**Goal of the exercise**
Pictures aside, return all of the records exactly as they stand.

User interface change data:
____________________

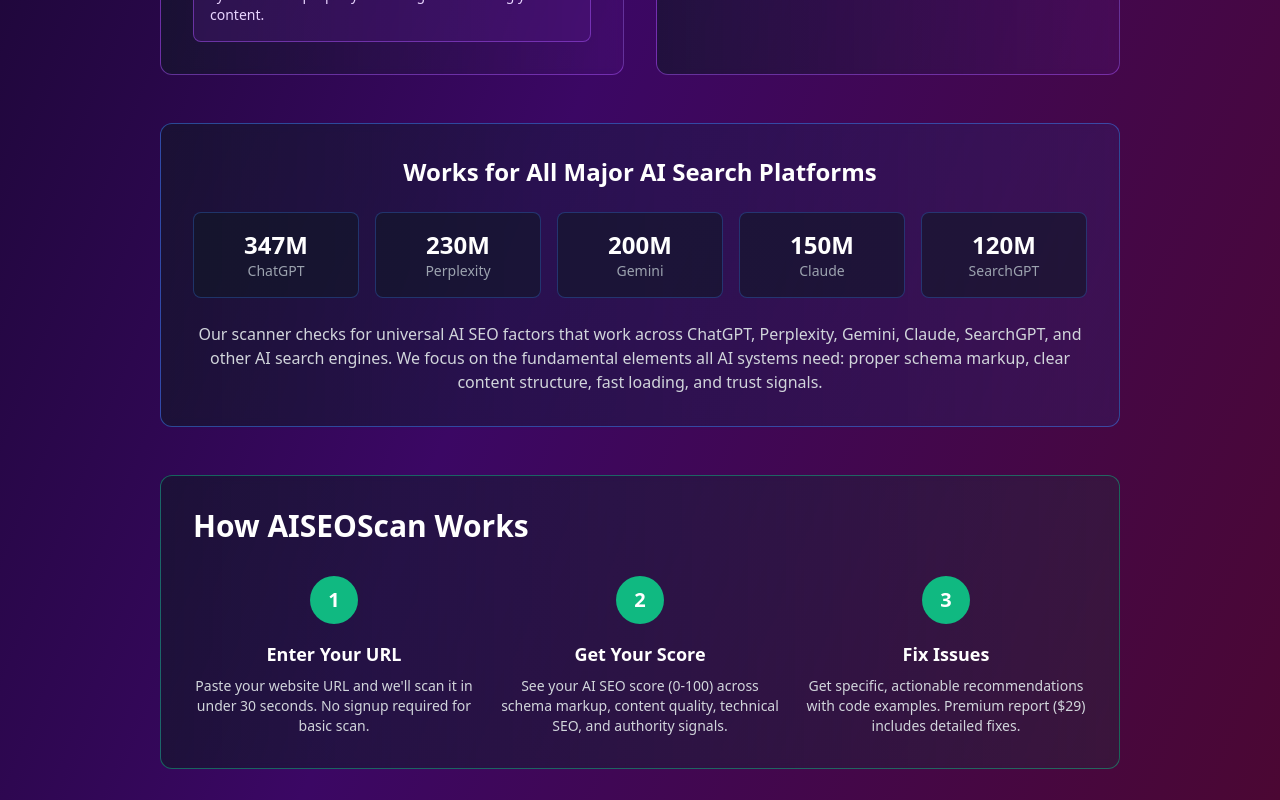
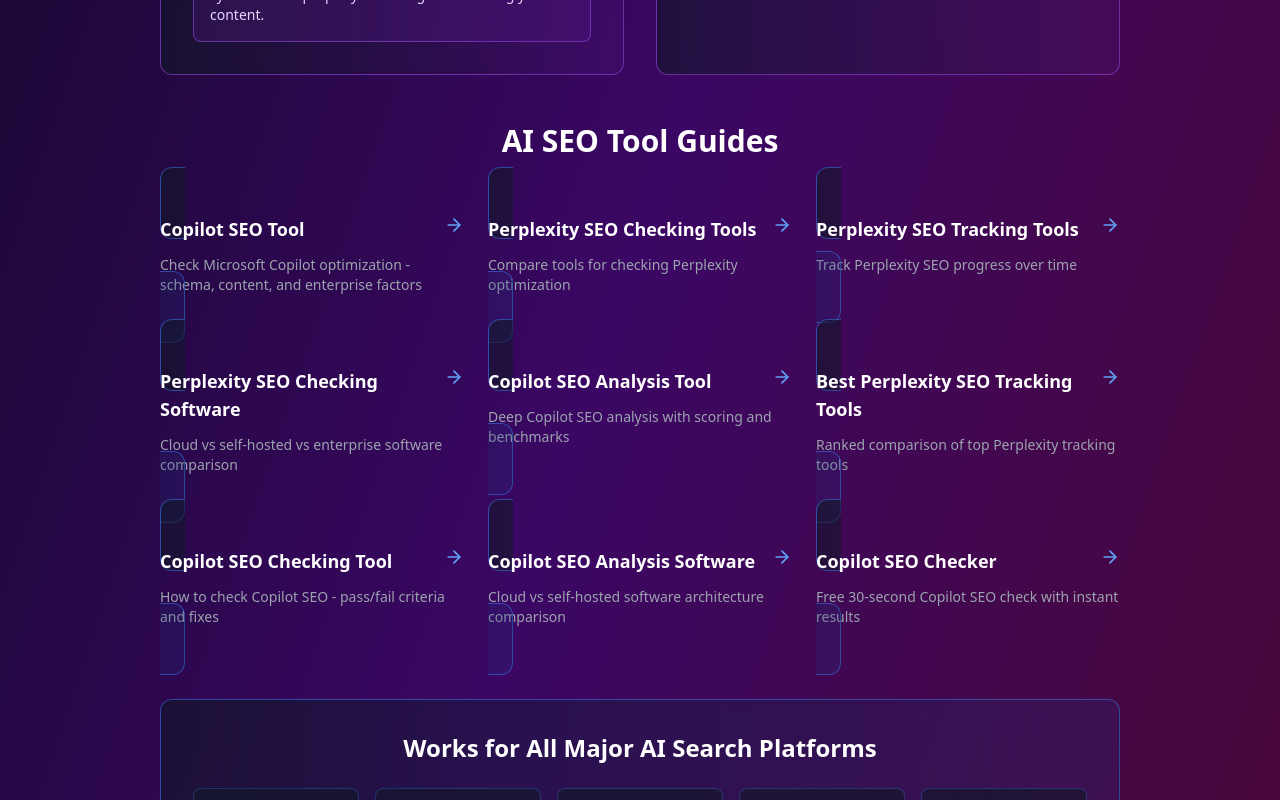
Before and after one commit to AISEOscan/aiseoscan, a Next.js app: page /ai-seo-tools in a window 1280 px wide. Shown: the part 1660-2460 px from the top of the page. Built offline with nearby package versions, Linux system fonts and the light colour scheme; no server answers.

Commit message:
add AI SEO tool guides section to hub page with links to all 9 tool pages

```diff
--- a/src/pages/ai-seo-tools.js
+++ b/src/pages/ai-seo-tools.js
@@ -1,6 +1,6 @@
 import Layout from '../components/Layout'
 import Link from 'next/link'
-import { Bot, CheckCircle, Zap, ArrowRight, Search, Code, FileText, Shield, TrendingUp } from 'lucide-react'
+import { Bot, CheckCircle, Zap, ArrowRight, Search, Code, FileText, Shield } from 'lucide-react'
 
 export default function AISEOTools() {
   const whatWeActuallyCheck = [
@@ -62,11 +62,59 @@ export default function AISEOTools() {
   ]
 
   const platformsSupported = [
-    { name: "ChatGPT", users: "347M", color: "emerald" },
-    { name: "Perplexity", users: "230M", color: "blue" },
-    { name: "Gemini", users: "200M", color: "pink" },
-    { name: "Claude", users: "150M", color: "orange" },
-    { name: "SearchGPT", users: "120M", color: "cyan" }
+    { name: "ChatGPT", users: "347M" },
+    { name: "Perplexity", users: "230M" },
+    { name: "Gemini", users: "200M" },
+    { name: "Claude", users: "150M" },
+    { name: "SearchGPT", users: "120M" }
+  ]
+
+  const toolPages = [
+    {
+      title: "Copilot SEO Tool",
+      description: "Check Microsoft Copilot optimization - schema, content, and enterprise factors",
+      url: "/copilot-seo-tool"
+    },
+    {
+      title: "Perplexity SEO Checking Tools",
+      description: "Compare tools for checking Perplexity optimization",
+      url: "/perplexity-seo-checking-tools"
+    },
+    {
+      title: "Perplexity SEO Tracking Tools",
+      description: "Track Perplexity SEO progress over time",
+      url: "/perplexity-seo-tracking-tools"
+    },
+    {
+      title: "Perplexity SEO Checking Software",
+      description: "Cloud vs self-hosted vs enterprise software comparison",
+      url: "/perplexity-seo-checking-software"
+    },
+    {
+      title: "Copilot SEO Analysis Tool",
+      description: "Deep Copilot SEO analysis with scoring and benchmarks",
+      url: "/copilot-seo-analysis-tool"
+    },
+    {
+      title: "Best Perplexity SEO Tracking Tools",
+      description: "Ranked comparison of top Perplexity tracking tools",
+      url: "/best-perplexity-seo-tracking-tools"
+    },
+    {
+      title: "Copilot SEO Checking Tool",
+      description: "How to check Copilot SEO - pass/fail criteria and fixes",
+      url: "/copilot-seo-checking-tool"
+    },
+    {
+      title: "Copilot SEO Analysis Software",
+      description: "Cloud vs self-hosted software architecture comparison",
+      url: "/copilot-seo-analysis-software"
+    },
+    {
+      title: "Copilot SEO Checker",
+      description: "Free 30-second Copilot SEO check with instant results",
+      url: "/copilot-seo-checker"
+    }
   ]
 
   return (
@@ -129,6 +177,29 @@ export default function AISEOTools() {
                 </div>
               )
             })}
+          </div>
+        </div>
+
+        {/* Tool Pages */}
+        <div className="mb-12">
+          <h2 className="text-3xl font-bold text-white mb-8 text-center">
+            AI SEO Tool Guides
+          </h2>
+
+          <div className="grid grid-cols-1 md:grid-cols-2 lg:grid-cols-3 gap-6">
+            {toolPages.map((tool, index) => (
+              <Link key={index} href={tool.url}>
+                <a className="bg-gradient-to-r from-gray-900/60 to-blue-900/20 backdrop-blur-sm p-6 rounded-xl border border-blue-500/50 hover:border-blue-400 transition-all group">
+                  <div className="flex items-start justify-between mb-3">
+                    <h3 className="text-lg font-bold text-white group-hover:text-blue-400 transition-colors">
+                      {tool.title}
+                    </h3>
+                    <ArrowRight className="h-5 w-5 text-blue-400 group-hover:translate-x-1 transition-transform flex-shrink-0 ml-2" />
+                  </div>
+                  <p className="text-gray-400 text-sm">{tool.description}</p>
+                </a>
+              </Link>
+            ))}
           </div>
         </div>
 
```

____________________

**Expected output**
Before and after one commit to AISEOscan/aiseoscan, a Next.js app: page /ai-seo-tools in a window 1280 px wide. Shown: the part 1660-2460 px from the top of the page. Built offline with nearby package versions, Linux system fonts and the light colour scheme; no server answers.

Commit message:
add AI SEO tool guides section to hub page with links to all 9 tool pages

```diff
--- a/src/pages/ai-seo-tools.js
+++ b/src/pages/ai-seo-tools.js
@@ -1,6 +1,6 @@
 import Layout from '../components/Layout'
 import Link from 'next/link'
-import { Bot, CheckCircle, Zap, ArrowRight, Search, Code, FileText, Shield, TrendingUp } from 'lucide-react'
+import { Bot, CheckCircle, Zap, ArrowRight, Search, Code, FileText, Shield } from 'lucide-react'
 
 export default function AISEOTools() {
   const whatWeActuallyCheck = [
@@ -62,11 +62,59 @@ export default function AISEOTools() {
   ]
 
   const platformsSupported = [
-    { name: "ChatGPT", users: "347M", color: "emerald" },
-    { name: "Perplexity", users: "230M", color: "blue" },
-    { name: "Gemini", users: "200M", color: "pink" },
-    { name: "Claude", users: "150M", color: "orange" },
-    { name: "SearchGPT", users: "120M", color: "cyan" }
+    { name: "ChatGPT", users: "347M" },
+    { name: "Perplexity", users: "230M" },
+    { name: "Gemini", users: "200M" },
+    { name: "Claude", users: "150M" },
+    { name: "SearchGPT", users: "120M" }
+  ]
+
+  const toolPages = [
+    {
+      title: "Copilot SEO Tool",
+      description: "Check Microsoft Copilot optimization - schema, content, and enterprise factors",
+      url: "/copilot-seo-tool"
+    },
+    {
+      title: "Perplexity SEO Checking Tools",
+      description: "Compare tools for checking Perplexity optimization",
+      url: "/perplexity-seo-checking-tools"
+    },
+    {
+      title: "Perplexity SEO Tracking Tools",
+      description: "Track Perplexity SEO progress over time",
+      url: "/perplexity-seo-tracking-tools"
+    },
+    {
+      title: "Perplexity SEO Checking Software",
+      description: "Cloud vs self-hosted vs enterprise software comparison",
+      url: "/perplexity-seo-checking-software"
+    },
+    {
+      title: "Copilot SEO Analysis Tool",
+      description: "Deep Copilot SEO analysis with scoring and benchmarks",
+      url: "/copilot-seo-analysis-tool"
+    },
+    {
+      title: "Best Perplexity SEO Tracking Tools",
+      description: "Ranked comparison of top Perplexity tracking tools",
+      url: "/best-perplexity-seo-tracking-tools"
+    },
+    {
+      title: "Copilot SEO Checking Tool",
+      description: "How to check Copilot SEO - pass/fail criteria and fixes",
+      url: "/copilot-seo-checking-tool"
+    },
+    {
+      title: "Copilot SEO Analysis Software",
+      description: "Cloud vs self-hosted software architecture comparison",
+      url: "/copilot-seo-analysis-software"
+    },
+    {
+      title: "Copilot SEO Checker",
+      description: "Free 30-second Copilot SEO check with instant results",
+      url: "/copilot-seo-checker"
+    }
   ]
 
   return (
@@ -129,6 +177,29 @@ export default function AISEOTools() {
                 </div>
               )
             })}
+          </div>
+        </div>
+
+        {/* Tool Pages */}
+        <div className="mb-12">
+          <h2 className="text-3xl font-bold text-white mb-8 text-center">
+            AI SEO Tool Guides
+          </h2>
+
+          <div className="grid grid-cols-1 md:grid-cols-2 lg:grid-cols-3 gap-6">
+            {toolPages.map((tool, index) => (
+              <Link key={index} href={tool.url}>
+                <a className="bg-gradient-to-r from-gray-900/60 to-blue-900/20 backdrop-blur-sm p-6 rounded-xl border border-blue-500/50 hover:border-blue-400 transition-all group">
+                  <div className="flex items-start justify-between mb-3">
+                    <h3 className="text-lg font-bold text-white group-hover:text-blue-400 transition-colors">
+                      {tool.title}
+                    </h3>
+                    <ArrowRight className="h-5 w-5 text-blue-400 group-hover:translate-x-1 transition-transform flex-shrink-0 ml-2" />
+                  </div>
+                  <p className="text-gray-400 text-sm">{tool.description}</p>
+                </a>
+              </Link>
+            ))}
           </div>
         </div>
 
```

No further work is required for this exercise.